This illustration is for the reference above to "The road of excess leads to the palace of wisdom", which is from William Blake's Proverbs of Hell along with "The cut worm forgives the plough [or plow]." A friend of mine once sent me an e-mail with the subject line "The cut worm forgives the plough." The body of the e-mail read simply "Like fuck it does."

Monday, 9 November 2009

Unintended Mistakes and Cartographers' Follies


I was just listening to The World at One. The main story was that Gordon Brown had made what he called an "unintended mistake". This gladdened me as it would have been odd if he had made an intended mistake. I'm not sure that a mistake can even theoretically be intended, unless it's a cartographer's folly.

My word! I was just googling for a link to explain what a cartographer's folly is and could find almost nothing. So here goes. Maps are very easy to plagiarise. Rather than going out with theodolyte and measuring rod you can just reprint the Ordinance Survey map and claim it as your own. If the OS try and sue, you just pretend that you really mapped the area and that your map is identical to theirs because it is of precisely the same place. To stop such skullduggery, in every map you see published there will always be one small, deliberate error. It will be so tiny that it could never harm an orienteer but it will be there like the slight assymetry in a Persian rug and it will be enough for the original cartographer to be able to identify his work and sue.

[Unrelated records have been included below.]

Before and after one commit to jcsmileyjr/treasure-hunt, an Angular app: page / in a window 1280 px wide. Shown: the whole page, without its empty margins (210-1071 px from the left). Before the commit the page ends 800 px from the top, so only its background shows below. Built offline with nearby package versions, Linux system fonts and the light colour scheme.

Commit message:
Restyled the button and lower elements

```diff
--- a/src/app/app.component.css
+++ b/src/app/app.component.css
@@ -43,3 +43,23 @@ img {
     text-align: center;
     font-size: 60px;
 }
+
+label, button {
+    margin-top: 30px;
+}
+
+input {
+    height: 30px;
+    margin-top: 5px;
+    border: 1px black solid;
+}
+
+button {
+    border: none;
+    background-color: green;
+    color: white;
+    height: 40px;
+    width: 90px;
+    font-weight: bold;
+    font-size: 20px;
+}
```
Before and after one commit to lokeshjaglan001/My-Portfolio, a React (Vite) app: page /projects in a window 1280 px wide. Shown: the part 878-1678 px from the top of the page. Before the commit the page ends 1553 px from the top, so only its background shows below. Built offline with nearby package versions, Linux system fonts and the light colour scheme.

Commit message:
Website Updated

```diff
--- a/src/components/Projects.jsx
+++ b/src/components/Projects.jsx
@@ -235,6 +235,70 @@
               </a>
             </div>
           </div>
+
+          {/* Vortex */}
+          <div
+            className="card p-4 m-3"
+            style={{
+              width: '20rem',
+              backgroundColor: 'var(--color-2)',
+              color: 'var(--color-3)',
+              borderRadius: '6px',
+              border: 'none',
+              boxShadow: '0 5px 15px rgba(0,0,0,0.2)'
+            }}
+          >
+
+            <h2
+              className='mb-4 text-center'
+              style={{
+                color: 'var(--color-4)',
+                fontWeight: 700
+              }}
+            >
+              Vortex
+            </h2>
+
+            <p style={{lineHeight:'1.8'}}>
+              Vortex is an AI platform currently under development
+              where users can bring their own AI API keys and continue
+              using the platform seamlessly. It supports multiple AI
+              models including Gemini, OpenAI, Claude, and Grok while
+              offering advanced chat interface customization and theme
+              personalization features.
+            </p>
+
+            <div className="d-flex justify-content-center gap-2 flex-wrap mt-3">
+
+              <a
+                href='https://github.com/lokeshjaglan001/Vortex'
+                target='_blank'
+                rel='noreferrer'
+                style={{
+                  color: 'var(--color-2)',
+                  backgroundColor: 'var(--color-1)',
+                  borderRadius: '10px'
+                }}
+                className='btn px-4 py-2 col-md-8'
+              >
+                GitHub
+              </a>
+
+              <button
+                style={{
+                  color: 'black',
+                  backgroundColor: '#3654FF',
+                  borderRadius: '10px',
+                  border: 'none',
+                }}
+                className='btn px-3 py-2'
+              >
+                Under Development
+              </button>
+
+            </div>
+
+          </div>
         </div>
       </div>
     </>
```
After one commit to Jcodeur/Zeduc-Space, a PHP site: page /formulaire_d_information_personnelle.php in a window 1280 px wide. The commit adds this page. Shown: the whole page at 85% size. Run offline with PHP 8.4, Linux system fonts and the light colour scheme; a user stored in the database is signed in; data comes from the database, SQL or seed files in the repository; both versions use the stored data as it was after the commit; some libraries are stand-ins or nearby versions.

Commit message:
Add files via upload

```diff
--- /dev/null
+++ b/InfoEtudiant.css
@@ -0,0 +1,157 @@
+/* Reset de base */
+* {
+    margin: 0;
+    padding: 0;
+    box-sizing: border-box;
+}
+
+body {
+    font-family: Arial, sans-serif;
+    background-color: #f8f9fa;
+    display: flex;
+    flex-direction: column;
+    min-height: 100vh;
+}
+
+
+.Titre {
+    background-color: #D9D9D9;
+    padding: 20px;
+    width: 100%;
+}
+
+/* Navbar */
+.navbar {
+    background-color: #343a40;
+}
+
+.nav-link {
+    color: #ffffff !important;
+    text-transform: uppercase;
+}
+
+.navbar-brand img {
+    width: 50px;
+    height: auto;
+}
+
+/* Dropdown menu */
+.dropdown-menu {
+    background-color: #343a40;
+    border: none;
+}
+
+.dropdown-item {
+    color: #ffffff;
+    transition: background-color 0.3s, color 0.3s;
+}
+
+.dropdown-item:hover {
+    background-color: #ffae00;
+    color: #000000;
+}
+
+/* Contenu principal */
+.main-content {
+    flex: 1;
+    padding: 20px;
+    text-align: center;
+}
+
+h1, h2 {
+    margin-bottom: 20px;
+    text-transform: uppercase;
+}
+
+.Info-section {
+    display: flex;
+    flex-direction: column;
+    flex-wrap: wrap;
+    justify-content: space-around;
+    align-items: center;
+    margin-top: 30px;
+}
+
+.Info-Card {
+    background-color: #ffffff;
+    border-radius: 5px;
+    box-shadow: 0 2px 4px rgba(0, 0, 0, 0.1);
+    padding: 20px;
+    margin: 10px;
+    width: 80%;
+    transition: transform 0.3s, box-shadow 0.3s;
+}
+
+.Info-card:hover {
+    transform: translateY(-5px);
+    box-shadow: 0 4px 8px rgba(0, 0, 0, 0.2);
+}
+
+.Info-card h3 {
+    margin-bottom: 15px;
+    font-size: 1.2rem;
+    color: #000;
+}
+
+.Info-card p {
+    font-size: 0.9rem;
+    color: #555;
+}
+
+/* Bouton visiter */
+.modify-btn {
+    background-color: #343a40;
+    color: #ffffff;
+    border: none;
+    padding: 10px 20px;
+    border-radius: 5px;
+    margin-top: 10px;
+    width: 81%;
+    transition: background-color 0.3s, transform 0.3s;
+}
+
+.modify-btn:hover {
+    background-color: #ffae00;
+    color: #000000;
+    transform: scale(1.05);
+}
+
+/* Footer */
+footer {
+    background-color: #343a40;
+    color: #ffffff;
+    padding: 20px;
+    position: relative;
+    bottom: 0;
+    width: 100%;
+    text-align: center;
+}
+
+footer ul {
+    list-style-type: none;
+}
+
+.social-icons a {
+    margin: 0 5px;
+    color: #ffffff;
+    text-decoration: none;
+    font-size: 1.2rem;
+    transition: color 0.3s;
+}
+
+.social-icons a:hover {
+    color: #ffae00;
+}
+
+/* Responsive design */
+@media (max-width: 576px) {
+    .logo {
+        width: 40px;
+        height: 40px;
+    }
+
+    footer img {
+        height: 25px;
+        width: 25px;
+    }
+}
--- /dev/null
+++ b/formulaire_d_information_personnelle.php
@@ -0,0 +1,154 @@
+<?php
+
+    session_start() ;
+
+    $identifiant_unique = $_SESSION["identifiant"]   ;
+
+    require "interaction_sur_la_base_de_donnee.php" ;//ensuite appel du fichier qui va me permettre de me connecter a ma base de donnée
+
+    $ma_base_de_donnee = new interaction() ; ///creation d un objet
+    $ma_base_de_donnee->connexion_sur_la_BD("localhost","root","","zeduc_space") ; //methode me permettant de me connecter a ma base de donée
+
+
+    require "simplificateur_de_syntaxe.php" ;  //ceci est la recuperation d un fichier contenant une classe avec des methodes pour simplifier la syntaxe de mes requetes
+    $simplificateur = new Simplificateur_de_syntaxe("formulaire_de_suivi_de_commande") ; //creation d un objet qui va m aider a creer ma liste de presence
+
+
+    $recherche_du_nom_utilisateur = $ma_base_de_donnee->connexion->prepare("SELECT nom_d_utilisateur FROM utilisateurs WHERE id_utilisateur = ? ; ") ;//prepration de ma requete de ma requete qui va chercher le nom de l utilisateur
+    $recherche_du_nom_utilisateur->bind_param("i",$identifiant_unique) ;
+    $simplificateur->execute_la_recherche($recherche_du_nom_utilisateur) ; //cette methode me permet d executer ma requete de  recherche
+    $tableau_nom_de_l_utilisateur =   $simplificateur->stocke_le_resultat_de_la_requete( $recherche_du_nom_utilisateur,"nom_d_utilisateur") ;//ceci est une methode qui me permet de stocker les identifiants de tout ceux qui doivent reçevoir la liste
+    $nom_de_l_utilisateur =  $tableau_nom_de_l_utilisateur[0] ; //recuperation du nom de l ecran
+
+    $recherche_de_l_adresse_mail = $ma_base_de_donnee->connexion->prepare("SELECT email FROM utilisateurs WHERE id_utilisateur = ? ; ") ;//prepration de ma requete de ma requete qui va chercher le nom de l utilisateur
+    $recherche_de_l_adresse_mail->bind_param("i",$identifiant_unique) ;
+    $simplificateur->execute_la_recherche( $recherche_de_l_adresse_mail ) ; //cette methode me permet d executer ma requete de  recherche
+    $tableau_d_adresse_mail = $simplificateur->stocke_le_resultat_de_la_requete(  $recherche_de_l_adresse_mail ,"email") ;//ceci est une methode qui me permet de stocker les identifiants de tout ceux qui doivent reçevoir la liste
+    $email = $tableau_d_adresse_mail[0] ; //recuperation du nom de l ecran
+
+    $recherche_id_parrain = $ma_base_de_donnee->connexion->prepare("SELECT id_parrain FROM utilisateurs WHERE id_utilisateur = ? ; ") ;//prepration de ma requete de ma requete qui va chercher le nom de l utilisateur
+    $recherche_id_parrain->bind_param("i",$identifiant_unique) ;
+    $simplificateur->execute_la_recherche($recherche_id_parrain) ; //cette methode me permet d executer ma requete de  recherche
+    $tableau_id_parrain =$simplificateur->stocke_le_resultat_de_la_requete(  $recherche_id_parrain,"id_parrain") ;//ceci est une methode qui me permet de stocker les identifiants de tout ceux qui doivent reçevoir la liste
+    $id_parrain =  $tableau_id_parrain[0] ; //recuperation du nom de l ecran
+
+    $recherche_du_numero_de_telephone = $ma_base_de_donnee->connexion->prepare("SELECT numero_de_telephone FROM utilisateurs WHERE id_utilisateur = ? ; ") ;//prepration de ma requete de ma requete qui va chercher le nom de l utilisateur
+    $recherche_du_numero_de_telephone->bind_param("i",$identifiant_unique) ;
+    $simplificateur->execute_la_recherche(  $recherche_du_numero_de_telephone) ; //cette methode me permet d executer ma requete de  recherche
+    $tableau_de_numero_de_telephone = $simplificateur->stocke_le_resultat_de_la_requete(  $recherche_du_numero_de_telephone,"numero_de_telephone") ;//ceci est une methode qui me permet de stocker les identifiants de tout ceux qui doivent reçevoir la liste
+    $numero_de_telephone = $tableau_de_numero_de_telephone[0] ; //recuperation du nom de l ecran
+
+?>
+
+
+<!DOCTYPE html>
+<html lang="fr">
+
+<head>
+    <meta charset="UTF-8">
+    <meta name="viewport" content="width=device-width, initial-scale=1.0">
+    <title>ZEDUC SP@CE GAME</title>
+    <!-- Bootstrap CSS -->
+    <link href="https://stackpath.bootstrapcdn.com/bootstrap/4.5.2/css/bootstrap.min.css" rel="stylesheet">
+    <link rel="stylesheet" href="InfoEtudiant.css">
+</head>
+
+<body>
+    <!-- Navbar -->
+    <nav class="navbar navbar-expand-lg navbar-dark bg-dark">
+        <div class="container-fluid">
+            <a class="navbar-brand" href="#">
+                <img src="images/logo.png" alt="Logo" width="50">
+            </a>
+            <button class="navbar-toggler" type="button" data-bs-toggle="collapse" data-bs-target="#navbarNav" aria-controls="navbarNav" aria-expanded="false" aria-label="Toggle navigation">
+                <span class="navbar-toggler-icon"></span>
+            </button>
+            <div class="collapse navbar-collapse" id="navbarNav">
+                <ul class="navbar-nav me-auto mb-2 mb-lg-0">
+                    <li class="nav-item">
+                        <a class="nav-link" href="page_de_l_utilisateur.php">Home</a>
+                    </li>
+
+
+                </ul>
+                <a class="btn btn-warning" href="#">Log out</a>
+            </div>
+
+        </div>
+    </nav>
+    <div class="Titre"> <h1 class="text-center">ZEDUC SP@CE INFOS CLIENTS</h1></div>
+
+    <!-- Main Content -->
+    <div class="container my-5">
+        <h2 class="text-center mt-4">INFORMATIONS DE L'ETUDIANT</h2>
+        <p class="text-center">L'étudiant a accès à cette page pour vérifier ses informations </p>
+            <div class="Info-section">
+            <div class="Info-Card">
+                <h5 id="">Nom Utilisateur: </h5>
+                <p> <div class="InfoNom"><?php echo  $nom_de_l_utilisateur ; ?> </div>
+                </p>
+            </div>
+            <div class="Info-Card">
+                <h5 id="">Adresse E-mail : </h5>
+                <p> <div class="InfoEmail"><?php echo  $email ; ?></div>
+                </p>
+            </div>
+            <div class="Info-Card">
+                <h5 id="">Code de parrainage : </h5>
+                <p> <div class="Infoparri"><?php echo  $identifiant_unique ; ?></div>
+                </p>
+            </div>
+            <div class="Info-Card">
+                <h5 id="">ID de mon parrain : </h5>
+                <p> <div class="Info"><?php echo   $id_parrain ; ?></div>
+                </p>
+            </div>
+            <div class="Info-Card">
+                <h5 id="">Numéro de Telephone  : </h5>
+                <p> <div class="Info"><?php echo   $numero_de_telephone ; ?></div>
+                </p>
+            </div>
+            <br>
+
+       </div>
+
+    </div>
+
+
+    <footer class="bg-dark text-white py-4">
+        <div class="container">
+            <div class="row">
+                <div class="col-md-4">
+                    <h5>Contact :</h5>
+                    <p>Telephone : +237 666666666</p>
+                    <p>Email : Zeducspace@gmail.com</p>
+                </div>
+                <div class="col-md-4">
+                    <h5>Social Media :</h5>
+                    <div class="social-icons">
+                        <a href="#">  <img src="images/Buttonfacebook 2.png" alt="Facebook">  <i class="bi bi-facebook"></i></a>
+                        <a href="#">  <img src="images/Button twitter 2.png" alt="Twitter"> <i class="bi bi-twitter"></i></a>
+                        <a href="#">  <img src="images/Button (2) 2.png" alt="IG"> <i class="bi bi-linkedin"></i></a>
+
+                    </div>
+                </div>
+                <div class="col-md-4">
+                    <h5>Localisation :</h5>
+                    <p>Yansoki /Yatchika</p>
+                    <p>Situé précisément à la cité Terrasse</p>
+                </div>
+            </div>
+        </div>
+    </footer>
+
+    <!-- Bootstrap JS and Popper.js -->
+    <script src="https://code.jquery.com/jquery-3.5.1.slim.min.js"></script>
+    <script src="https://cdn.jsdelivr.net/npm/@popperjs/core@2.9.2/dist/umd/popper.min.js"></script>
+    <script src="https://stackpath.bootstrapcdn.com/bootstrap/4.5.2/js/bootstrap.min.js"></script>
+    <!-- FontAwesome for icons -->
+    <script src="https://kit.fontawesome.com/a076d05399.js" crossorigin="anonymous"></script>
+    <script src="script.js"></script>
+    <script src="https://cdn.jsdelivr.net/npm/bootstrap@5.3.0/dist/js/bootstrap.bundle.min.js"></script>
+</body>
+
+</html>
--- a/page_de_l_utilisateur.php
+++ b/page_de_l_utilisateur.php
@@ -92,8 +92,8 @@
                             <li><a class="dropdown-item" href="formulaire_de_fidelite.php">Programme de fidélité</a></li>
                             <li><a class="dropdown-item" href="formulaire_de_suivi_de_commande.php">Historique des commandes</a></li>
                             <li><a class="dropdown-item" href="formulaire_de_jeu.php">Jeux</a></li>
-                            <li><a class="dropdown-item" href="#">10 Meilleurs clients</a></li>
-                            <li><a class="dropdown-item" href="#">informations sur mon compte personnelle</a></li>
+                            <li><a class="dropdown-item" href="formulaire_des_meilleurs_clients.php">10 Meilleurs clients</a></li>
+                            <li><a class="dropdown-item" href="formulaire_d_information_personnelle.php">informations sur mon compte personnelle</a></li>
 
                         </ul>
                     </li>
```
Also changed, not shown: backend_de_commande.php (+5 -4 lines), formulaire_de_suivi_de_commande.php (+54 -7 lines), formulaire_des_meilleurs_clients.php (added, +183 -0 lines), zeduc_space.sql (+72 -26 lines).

I have often wondered, spending as much time as I do sniffing dictionaries, whether there is such a thing as a lexicographer's folly.